Sometimes during a division calculation, the remainder is of more interest than the integer quotient. For example, when dividing 17 by three, the remainder of two could be more important to know than the integer quotient of five. One of the thousands of built-in functions in the mathematical software program MATLAB is the “mod” command, short for “modulus.” The “mod” function directly computes the remainder of a division operation.

## Mod Example

Suppose John has 17 apples and he wants to divide them as evenly as possible among him and two friends so that they all have an equal number of apples. How many apples will remain? Solve the problem with this one line of MATLAB code:

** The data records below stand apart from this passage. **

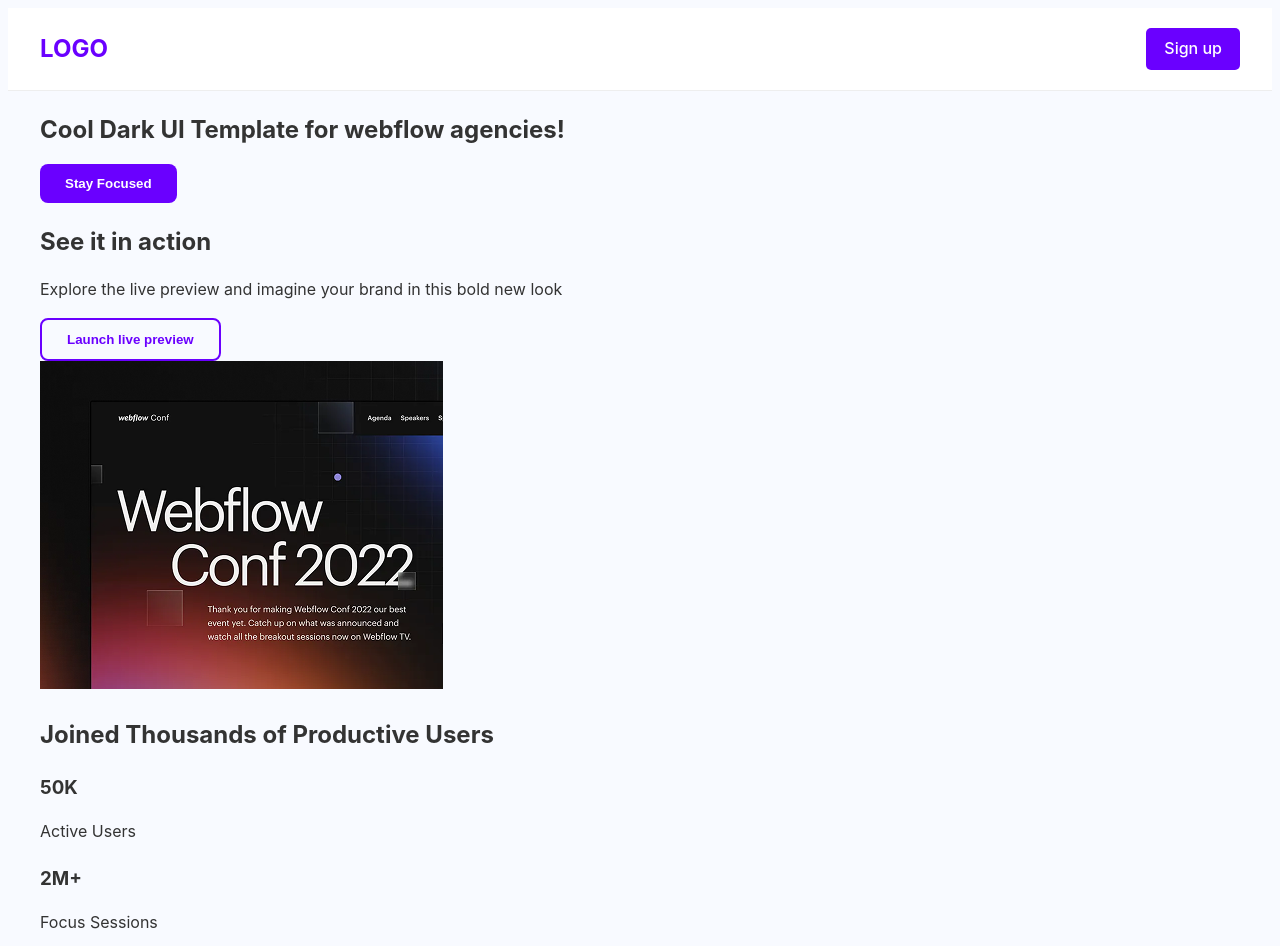
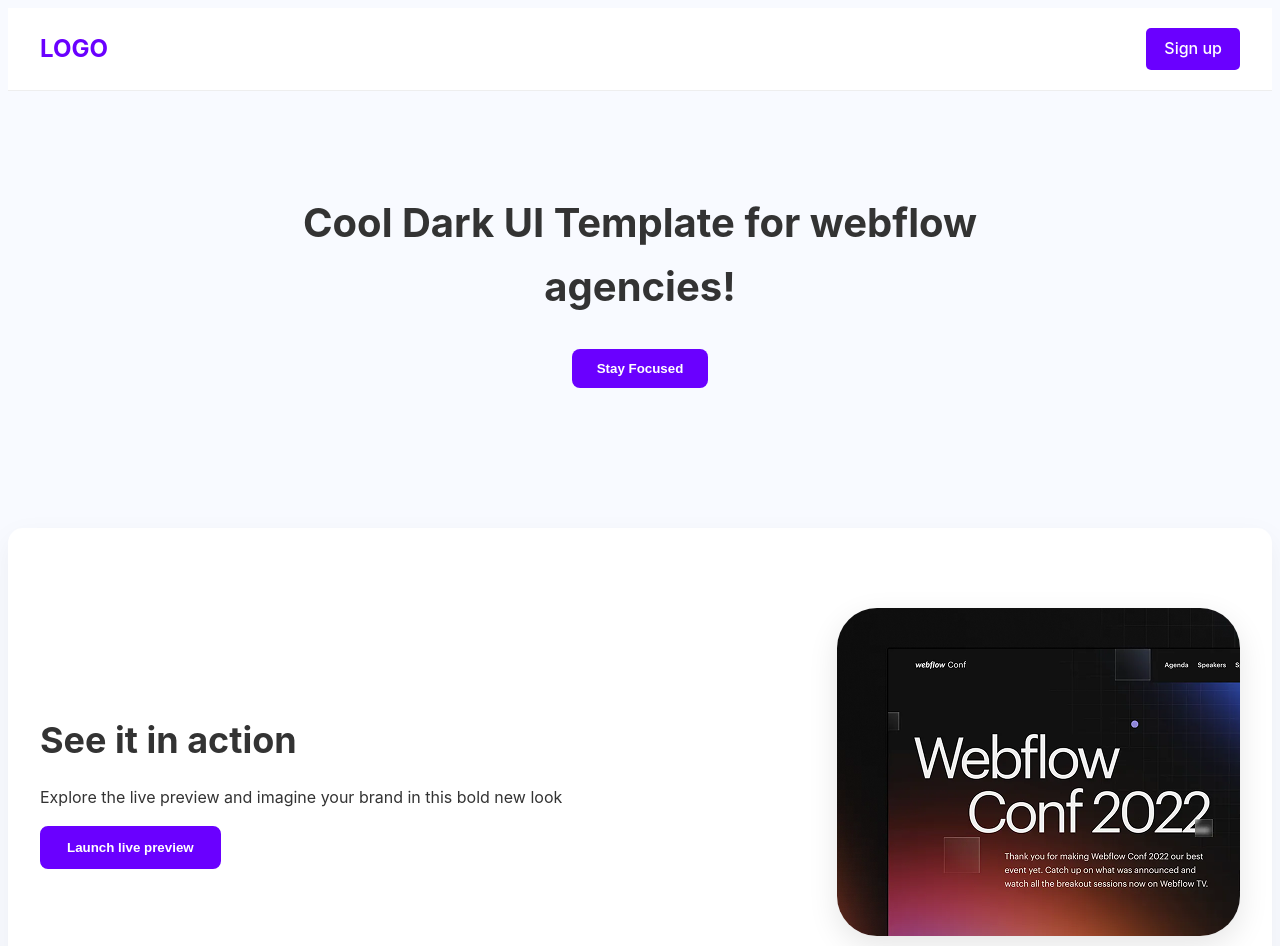
Before and after one commit to Asadkhokon/B12A01-landing-launchpad, a plain HTML site: page index.html in a window 1280 px wide. Shown: the top 946 px of the page. Drawn offline with Linux system fonts and the light colour scheme.

```diff
--- a/Style/style.css
+++ b/Style/style.css
@@ -43,8 +43,8 @@ a {
     background-color: #5500dd;
 }
 .secondary-button{
-    background-color: transparent;
-    color: #6a00ff;
+    background-color: #6a00ff;
+    color: #fff;
     border: 2px solid #6a00ff;
 }
 .secondary-button:hover{
@@ -80,3 +80,50 @@ a {
     padding: 8px 18px;
     border-radius: 5px;
 }
+
+/*Hero section*/
+.hero-section {
+    text-align: center;
+    padding: 100px 0;
+    background-color: #f8faff;
+}
+.hero-section h1 {
+    font-size: 40px;
+    max-width: 800px;
+    margin: 0 auto 30px auto;
+    color: #333;
+}
+
+.action-section {
+    padding: 80px 0;
+    background-color: #fff;
+    border-radius: 15px;
+    margin: 40px auto;
+    box-shadow: 0 10px 30px rgba(0,0,0,0.05);
+}
+
+.action-section .container {
+    display: flex;
+    align-items: center;
+    justify-content: space-between;
+    gap: 50px;
+}
+
+.action-section .content-left {
+    flex: 1;
+}
+.action-section .content-left h2 {
+    font-size: 36px;
+    color: #333;
+}
+
+.action-section .image-right {
+    flex: 1;
+    text-align: right;
+}
+.action-section .image-right img {
+    max-width: 100%;
+    height: auto;
+    border-radius: 40px;
+    box-shadow: 0 10px 30px rgba(0,0,0,0.1);
+}
```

Mod(17,3)

MATLAB reads the code, divides 17 by three, and tells John that there will be two apples left over.

## Mod Versus Rem

A closely related function to “mod” is MATLAB’s “rem” function, short for “remainder.” A possible pitfall for incorrect usage of the “mod” function is that the answer always keeps the sign of the divisor. For example,

Mod(-17,3)

returns positive two, because the three is positive. If a division calculation requires the correct sign on the answer, then use the “rem function” like this:

Rem(-17,3)

In this case, MATLAB will output a negative two.

## Some Mod Rules

There are a handful of rules a MATLAB user should know when using the “mod” function, most of which follow from basic rules of division:

First, “mod(X,0)” returns “X,” rather than error. Second, “mod(X,X)” returns “0.” Third, “mod(X,Y)” will have the same sign as “Y,” as long as “X” and “Y” aren’t equal and “Y” is not zero. Lastly, “mod(X,Y)” and” rem(X,Y)” are the same if “X” and “Y” share the same sign, but differ by “Y” otherwise.

## Use For Congruence

In modular arithmetic, two numbers are “congruent mod n” if when divided by “n,” they have the same remainder. Another way of saying it is after adding or subtracting multiples of “n” to one number, you can end up at the other. For example, 6 a.m and 6 p.m. are “congruent mod 12,” because adding 12 to one results in the other. Converting 6 p.m. to 1800 in military time, the following code evaluates to “true” and proves their congruence using MATLAB’s “mod” command:

Mod(6,12)==Mod(18,12)